# PROBLEM DETAILS
Write out the material below exactly, with no line missing.
********************
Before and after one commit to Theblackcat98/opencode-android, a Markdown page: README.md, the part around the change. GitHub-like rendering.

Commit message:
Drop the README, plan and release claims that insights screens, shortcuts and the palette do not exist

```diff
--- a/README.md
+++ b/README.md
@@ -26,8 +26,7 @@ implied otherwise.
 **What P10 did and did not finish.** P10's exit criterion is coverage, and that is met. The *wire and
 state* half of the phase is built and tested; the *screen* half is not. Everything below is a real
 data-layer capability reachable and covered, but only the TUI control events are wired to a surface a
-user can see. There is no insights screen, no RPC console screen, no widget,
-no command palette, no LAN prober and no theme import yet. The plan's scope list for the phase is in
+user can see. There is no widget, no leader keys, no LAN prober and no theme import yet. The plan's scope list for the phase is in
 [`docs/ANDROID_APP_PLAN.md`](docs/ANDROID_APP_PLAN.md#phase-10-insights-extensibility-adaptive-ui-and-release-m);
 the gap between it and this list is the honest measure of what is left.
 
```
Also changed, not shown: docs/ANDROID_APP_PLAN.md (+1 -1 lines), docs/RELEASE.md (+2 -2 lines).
********************
# SOLUTION FOR THIS TASK
Before and after one commit to Theblackcat98/opencode-android, a Markdown page: README.md, the part around the change. GitHub-like rendering.

Commit message:
Drop the README, plan and release claims that insights screens, shortcuts and the palette do not exist

```diff
--- a/README.md
+++ b/README.md
@@ -26,8 +26,7 @@ implied otherwise.
 **What P10 did and did not finish.** P10's exit criterion is coverage, and that is met. The *wire and
 state* half of the phase is built and tested; the *screen* half is not. Everything below is a real
 data-layer capability reachable and covered, but only the TUI control events are wired to a surface a
-user can see. There is no insights screen, no RPC console screen, no widget,
-no command palette, no LAN prober and no theme import yet. The plan's scope list for the phase is in
+user can see. There is no widget, no leader keys, no LAN prober and no theme import yet. The plan's scope list for the phase is in
 [`docs/ANDROID_APP_PLAN.md`](docs/ANDROID_APP_PLAN.md#phase-10-insights-extensibility-adaptive-ui-and-release-m);
 the gap between it and this list is the honest measure of what is left.
 
```
Also changed, not shown: docs/ANDROID_APP_PLAN.md (+1 -1 lines), docs/RELEASE.md (+2 -2 lines).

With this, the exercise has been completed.